When Charles breached the agreement, Paul filed a breach of contract suit against Charles for damages. Charles asked the court to dismiss Paul’s suit because the alleged contract between Paul and Charles was not supported by consideration. A valid contract has to have an offer, an acceptance and consideration. Charles claimed that agreeing not to contest a will is not sufficient consideration to support the alleged contract.
The court agreed with Paul’s right to sue under the contact holding that an agreement not to contest a will can provide consideration sufficient to support a contract, assuming the person has a legal right to contest the will. Since this case involves an alleged oral contract, the outcome will hinge upon the credibility of the witnesses. Weber. Where a person does not have a legal right to contest the will, an agreement not to contest the will is not valid consideration. Montgomery v. Grenier, 117 Minn. 416, 136 N.W. 9.
The court cited many well know general principles of contract law in support of its decision rather than Delaware’s probate law. Therefore, the issue in Texas of an agreement not to contest a will should have the same results as the Delaware case. On the other side of that coin though, an agreement not to contest a will in Texas should be enforceable against the person who agreed not to contest the will if he breaks the agreement and files suit contesting the will.
Was This Post Helpful
It may also be helpful to others so consider sharing it on Facebook, Twitter, Google+ or Linkedin by clicking the buttons.

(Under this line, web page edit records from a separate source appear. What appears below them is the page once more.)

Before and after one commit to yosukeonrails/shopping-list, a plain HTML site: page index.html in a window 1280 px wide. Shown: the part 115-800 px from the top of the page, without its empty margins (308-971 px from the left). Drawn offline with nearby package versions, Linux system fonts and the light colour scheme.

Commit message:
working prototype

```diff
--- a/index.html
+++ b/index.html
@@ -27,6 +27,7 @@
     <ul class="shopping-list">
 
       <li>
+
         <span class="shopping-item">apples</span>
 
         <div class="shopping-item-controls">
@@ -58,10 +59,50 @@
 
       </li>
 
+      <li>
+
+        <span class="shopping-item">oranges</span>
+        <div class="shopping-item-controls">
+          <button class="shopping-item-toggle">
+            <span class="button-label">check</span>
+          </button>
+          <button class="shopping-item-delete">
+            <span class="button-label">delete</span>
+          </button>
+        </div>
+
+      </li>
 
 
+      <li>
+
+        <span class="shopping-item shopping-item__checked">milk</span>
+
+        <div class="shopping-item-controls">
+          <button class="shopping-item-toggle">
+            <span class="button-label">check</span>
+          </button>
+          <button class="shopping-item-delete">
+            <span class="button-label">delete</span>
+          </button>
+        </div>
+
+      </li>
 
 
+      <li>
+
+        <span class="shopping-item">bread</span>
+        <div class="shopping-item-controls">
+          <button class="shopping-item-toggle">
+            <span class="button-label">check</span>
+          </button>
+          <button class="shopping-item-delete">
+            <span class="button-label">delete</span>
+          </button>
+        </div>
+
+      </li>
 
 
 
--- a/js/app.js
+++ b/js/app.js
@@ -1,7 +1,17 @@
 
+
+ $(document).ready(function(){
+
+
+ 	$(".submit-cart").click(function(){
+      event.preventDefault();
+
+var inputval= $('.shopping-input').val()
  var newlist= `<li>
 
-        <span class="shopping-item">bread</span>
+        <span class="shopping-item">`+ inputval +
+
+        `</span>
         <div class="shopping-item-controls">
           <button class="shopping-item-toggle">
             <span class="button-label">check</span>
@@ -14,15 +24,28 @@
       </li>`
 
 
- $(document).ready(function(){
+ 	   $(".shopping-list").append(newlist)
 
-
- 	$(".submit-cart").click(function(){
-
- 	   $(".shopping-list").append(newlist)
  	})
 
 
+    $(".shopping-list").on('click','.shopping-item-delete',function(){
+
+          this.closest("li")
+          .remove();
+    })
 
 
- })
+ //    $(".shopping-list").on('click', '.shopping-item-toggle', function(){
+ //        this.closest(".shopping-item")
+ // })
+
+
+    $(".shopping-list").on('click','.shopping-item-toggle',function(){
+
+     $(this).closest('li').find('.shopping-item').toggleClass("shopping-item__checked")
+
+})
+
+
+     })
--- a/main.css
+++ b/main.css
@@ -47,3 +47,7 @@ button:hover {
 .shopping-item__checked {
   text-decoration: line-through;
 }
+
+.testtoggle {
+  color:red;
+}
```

By Robert Ray a Board Certified attorney. The foregoing information is general in nature and does not apply to every fact situation. We handle litigation involving inheritance disputes. We don’t prepare wills. We don’t file wills for probate or distribute estates except when we are contesting a will or protecting a will from a contest. We handle a select few cases on contingency. Don’t use a comment to ask a personal question about an inheritance issue because your name and comment will be public. To ask a litigation question and to protect your privacy, click the red button to the right.